4) I want to leave as light a touch as I can here but let me simply say that when market forces control neither the quantity nor the price in a market, the observed prices can diverge wildly from the optimum even when those setting the price and quantity have the best of intentions.
That is, if finding the best teachers is worth upwards of half-a-million a year then something is seriously going wrong in the structure of education. However, with no market check its entirely possible for things to go really, really wrong.
Now since there is no restriction on the production of private K12 education we would expect it to eventually come to dominate. The key thing to remember, however, is that there are credit constraints. The children are the ones who are going to be making the extra money, not the parents. The children can’t borrow because kids can’t enter into binding contracts. The parents can’t borrow because they themselves won’t actually have any higher earning capacity with which to repay the loan.
You could try to arrange something where the parents borrowed and then sought to guilt the children into paying the loan back but there is serious moral hazard here since its fully and totally in the parents interest to simply default and let their kid walk away with a great education and no debt.
Thus you have a major problem where no one in the private market can make a creditable commitment to repay the schools for the future value they produce.
5) Where we do see something like strategic behavior emerging is in the housing market. By buying into an expensive school district parents are able to credibly amortize the value of education by linking it to the physical house. Though no one can repossess your kids education they can take back your educational golden ticket: a house in the right district.

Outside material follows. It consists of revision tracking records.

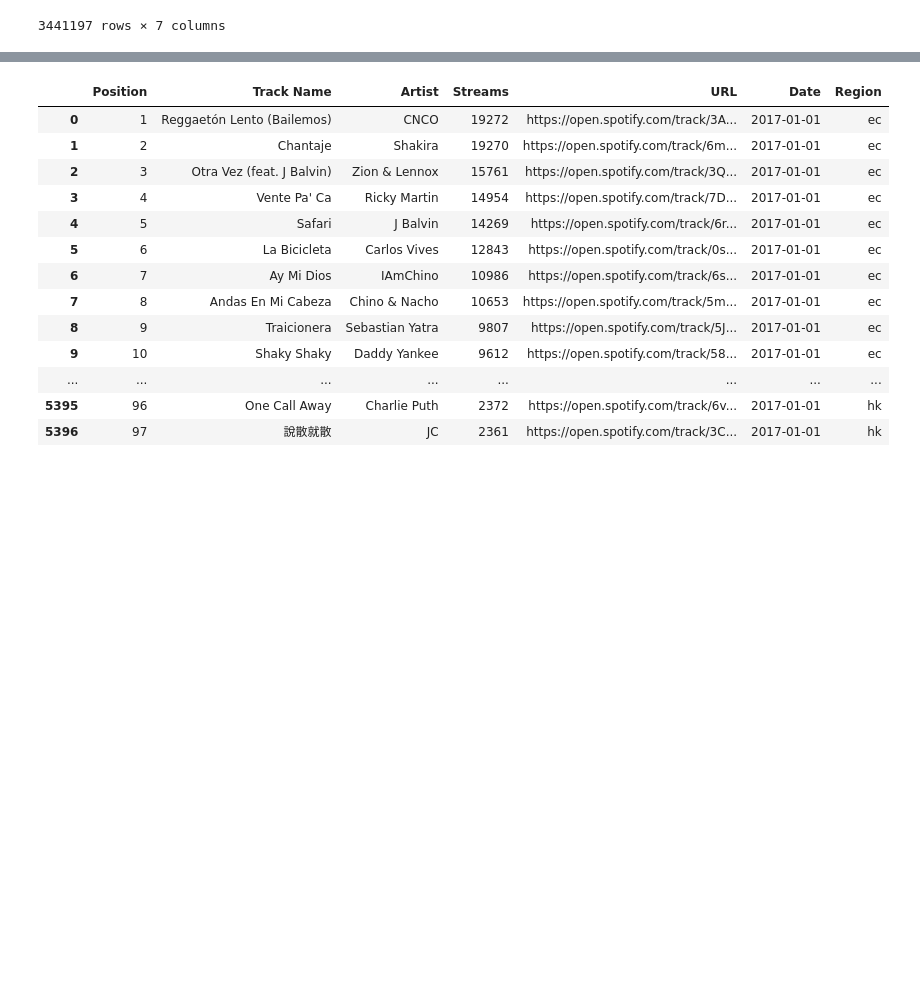
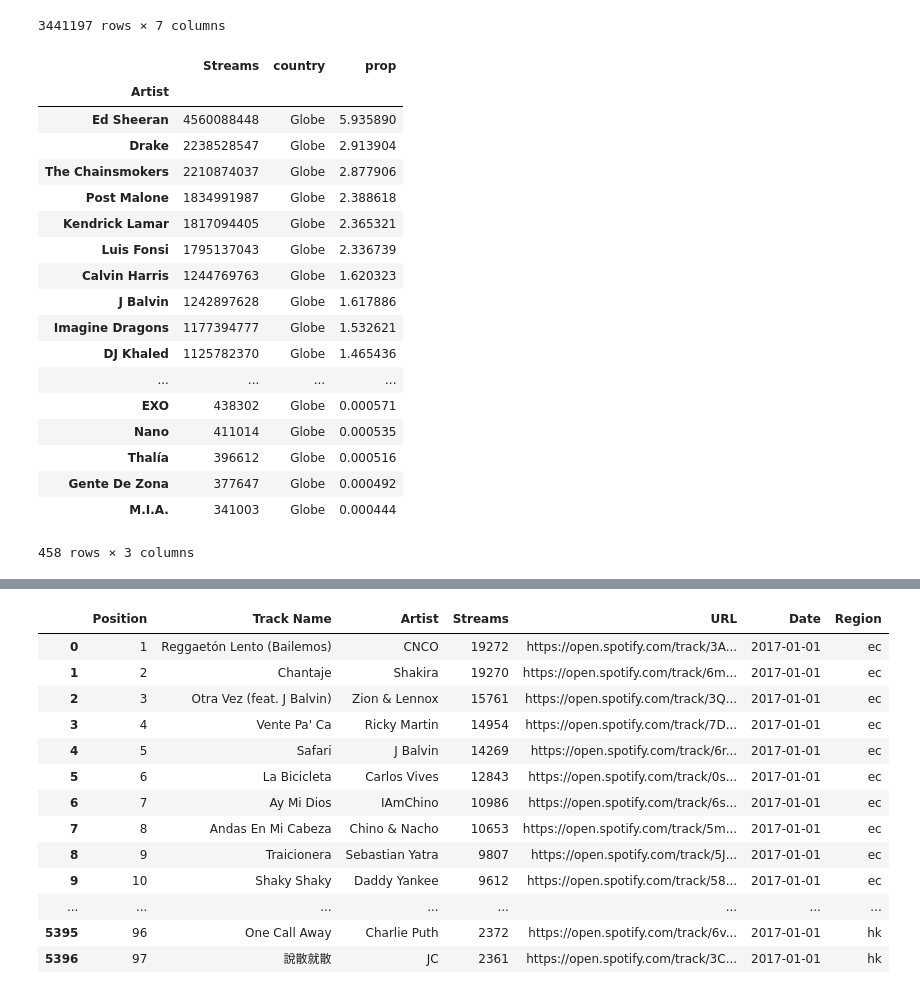
Before and after one commit to Aritra23/Spotify-Visualization, a Jupyter notebook: Spotify_Data_Analysis.ipynb, the cells around one changed output, grey strips where cells are left out. Drawn from its saved outputs; the diff is of its cells as text; code cells hidden in the pictures; blank space fills up the shorter version.

```diff
--- a/Spotify_Data_Analysis.ipynb
+++ b/Spotify_Data_Analysis.ipynb
@@ -264,3 +255,59 @@ spotify_df
 | 3441195 | 199 | 面具 | Alfred Hui | 2102 | https://open.spotify.com/track/58... | 2018-01-09 | hk |
 | 3441196 | 200 | Let Her Go | Passenger | 2088 | https://open.spotify.com/track/2j... | 2018-01-09 | hk |
 3441197 rows × 7 columns
+# %%
+# create descending table of top artists by total stream count per country
+# also add new country variable for use in merging
+top_globe2 = globe.groupby("Artist").agg({"Streams": "sum"})
+top_globe2 = top_globe2.sort_values(["Streams"], ascending = False)
+top_globe2["country"] = "Globe"
+
+top_usa2 = usa.groupby("Artist").agg({"Streams": "sum"})
+top_usa2 = top_usa2.sort_values(["Streams"], ascending = False)
+top_usa2["country"] = "USA"
+
+top_great_britain2 = great_britain.groupby("Artist").agg({"Streams": "sum"})
+top_great_britain2 = top_great_britain2.sort_values(["Streams"], ascending = False)
+top_great_britain2["country"] = "Great Britain"
+
+top_mexico2 = mexico.groupby("Artist").agg({"Streams": "sum"})
+top_mexico2 = top_mexico2.sort_values(["Streams"], ascending = False)
+top_mexico2["country"] = "Mexico"
+
+top_taiwan2 = taiwan.groupby("Artist").agg({"Streams": "sum"})
+top_taiwan2 = top_taiwan2.sort_values(["Streams"], ascending = False)
+top_taiwan2["country"] = "Taiwan"
+
+top_singapore2 = singapore.groupby("Artist").agg({"Streams": "sum"})
+top_singapore2 = top_singapore2.sort_values(["Streams"], ascending = False)
+top_singapore2["country"] = "Singapore"
+# %%
+# add a new variable of the proportion of the artist from all streams
+top_globe2["prop"] = top_globe2["Streams"]/sum(top_globe2["Streams"])*100
+top_usa2["prop"] = top_usa2["Streams"]/sum(top_usa2["Streams"])*100
+top_great_britain2["prop"] = top_great_britain2["Streams"]/sum(top_great_britain2["Streams"])*100
+top_mexico2["prop"] = top_mexico2["Streams"]/sum(top_mexico2["Streams"])*100
+top_taiwan2["prop"] = top_taiwan2["Streams"]/sum(top_taiwan2["Streams"])*100
+top_singapore2["prop"] = top_singapore2["Streams"]/sum(top_singapore2["Streams"])*100
+# %%
+top_globe2
+# %% [output]
+|  | Streams | country | prop |
+| Artist |  |  |  |
+| Ed Sheeran | 4560088448 | Globe | 5.935890 |
+| Drake | 2238528547 | Globe | 2.913904 |
+| The Chainsmokers | 2210874037 | Globe | 2.877906 |
+| Post Malone | 1834991987 | Globe | 2.388618 |
+| Kendrick Lamar | 1817094405 | Globe | 2.365321 |
+| Luis Fonsi | 1795137043 | Globe | 2.336739 |
+| Calvin Harris | 1244769763 | Globe | 1.620323 |
+| J Balvin | 1242897628 | Globe | 1.617886 |
+| Imagine Dragons | 1177394777 | Globe | 1.532621 |
+| DJ Khaled | 1125782370 | Globe | 1.465436 |
+| ... | ... | ... | ... |
+| EXO | 438302 | Globe | 0.000571 |
+| Nano | 411014 | Globe | 0.000535 |
+| Thalía | 396612 | Globe | 0.000516 |
+| Gente De Zona | 377647 | Globe | 0.000492 |
+| M.I.A. | 341003 | Globe | 0.000444 |
+458 rows × 3 columns
```
Also changed, not shown: parts of 14 cells of this notebook, 3 other files.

Thus we would expect to see skyrocketing prices as people compete for this valuable resource through side channels. Indeed, it does look like that happens.